After incorporating significant analysis and public feedback on the Draft EIS/EIR, the Transportation Authority and SFMTA Boards approved a Locally Preferred Alternative (LPA) for the Van Ness corridor in May and June of 2012. The LPA represents a hybrid approach to implementation that borrows from some of the most compelling features of the various design alternatives that were analyzed in the Draft EIS/EIR. Under the LPA, BRT lanes would flank the center median except at stations where the BRT vehicles would transition to the center of the roadway and be protected by right side boarding platforms. The LPA retains the high performance features of Build Alternatives 3 and 4 (e.g, faster, more reliable performance) while avoiding the need to acquire left-right door vehicles or rebuild the entire median. The LPA also eliminates all left turns from Van Ness Avenue between Mission and Lombard streets with the exception of a southbound (two lane) left turn at Broadway in order to gain the most transit time benefits. The LPA will bring meaningful travel time savings to this heavily travelled corridor as well as improve the overall travel experience.

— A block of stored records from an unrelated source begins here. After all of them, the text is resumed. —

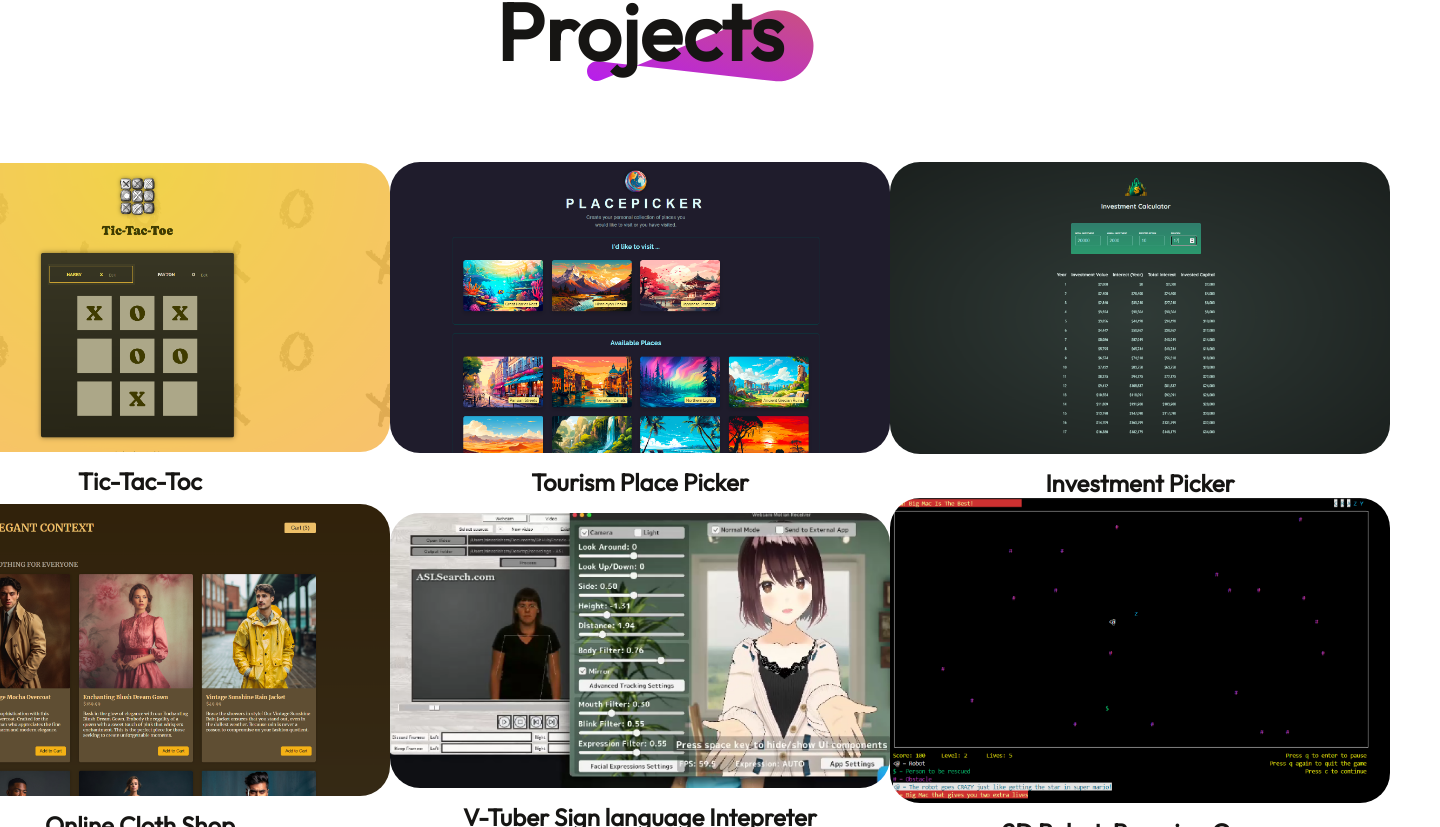
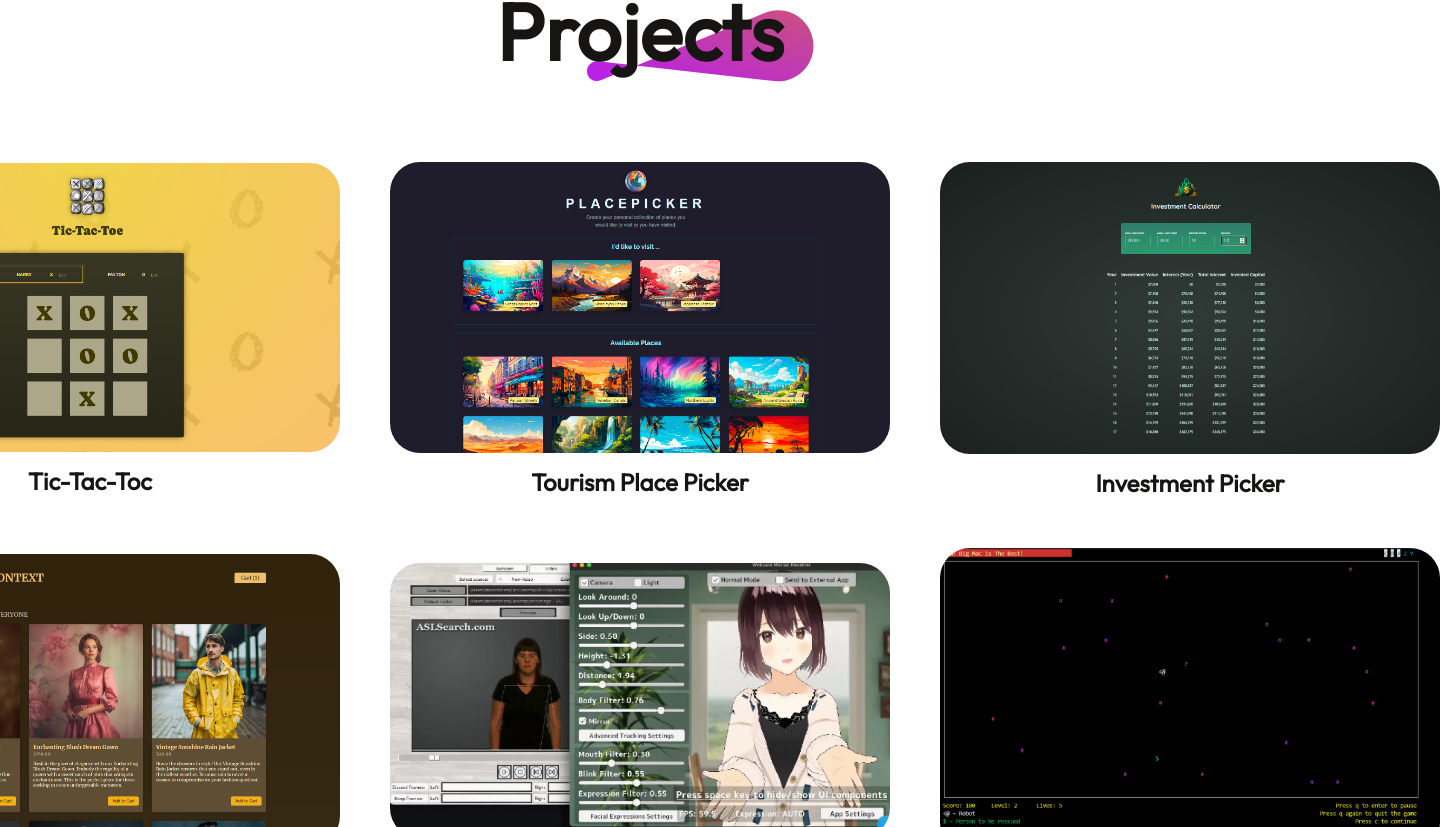
Before and after one commit to PaytonLiao/Portfolio, a React (Vite) app: page / in a window 1280 px wide. Shown: the part 3453-4280 px from the top of the page, 1440 px wide, since content can reach past the window. Built offline with nearby package versions, Linux system fonts and the light colour scheme.

Commit message:
testing sizes

```diff
--- a/src/components/MyWork/MyWork.css
+++ b/src/components/MyWork/MyWork.css
@@ -23,9 +23,9 @@
 .mywork-container{
     display: grid;
     grid-template-columns: 1fr 1fr 1fr;
-    gap: px;
+    gap: 50px;
     place-items: center;
-    width: 100%;
+    width: 200px;
     /* max-width: 0vw; */
     margin: 0px 50px;
     justify-content: center;
```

PUBLIC OUTREACH and Citizens Advisory Committee

In anticipation of the LPA’s consideration before the SFMTA and Transportation Authority Boards, staff conducted significant outreach to various community groups as well as agency and other public stakeholders to educate the public on the LPA get feedback on its design and development. This is in addition to outreach conducted as part of the public circulation of the Draft EIS/EIR. Using that feedback, the Transportation Authority refined the LPA and analyzed any potential environmental effects, documenting those in the Final EIS/EIR.

Throughout the Environmental Clearance process, the Transportation Authority convened a Citizens Advisory Committee (VN CAC) to advise on the project. See the records of the CAC meetings. Now with the transition into the design phase, SFMTA has convened a new CAC to guide decisions related to the design, construction, and implementation of the BRT. See the SFMTA project website for more information.


See information about, and download, the November 2011 Draft EIS/EIR.


The Van Ness BRT Feasibility Study, adopted by the Transportation Authority and MTA Boards in December 2006, found that BRT on Van Ness would have significant transit benefits and relatively little negative impact.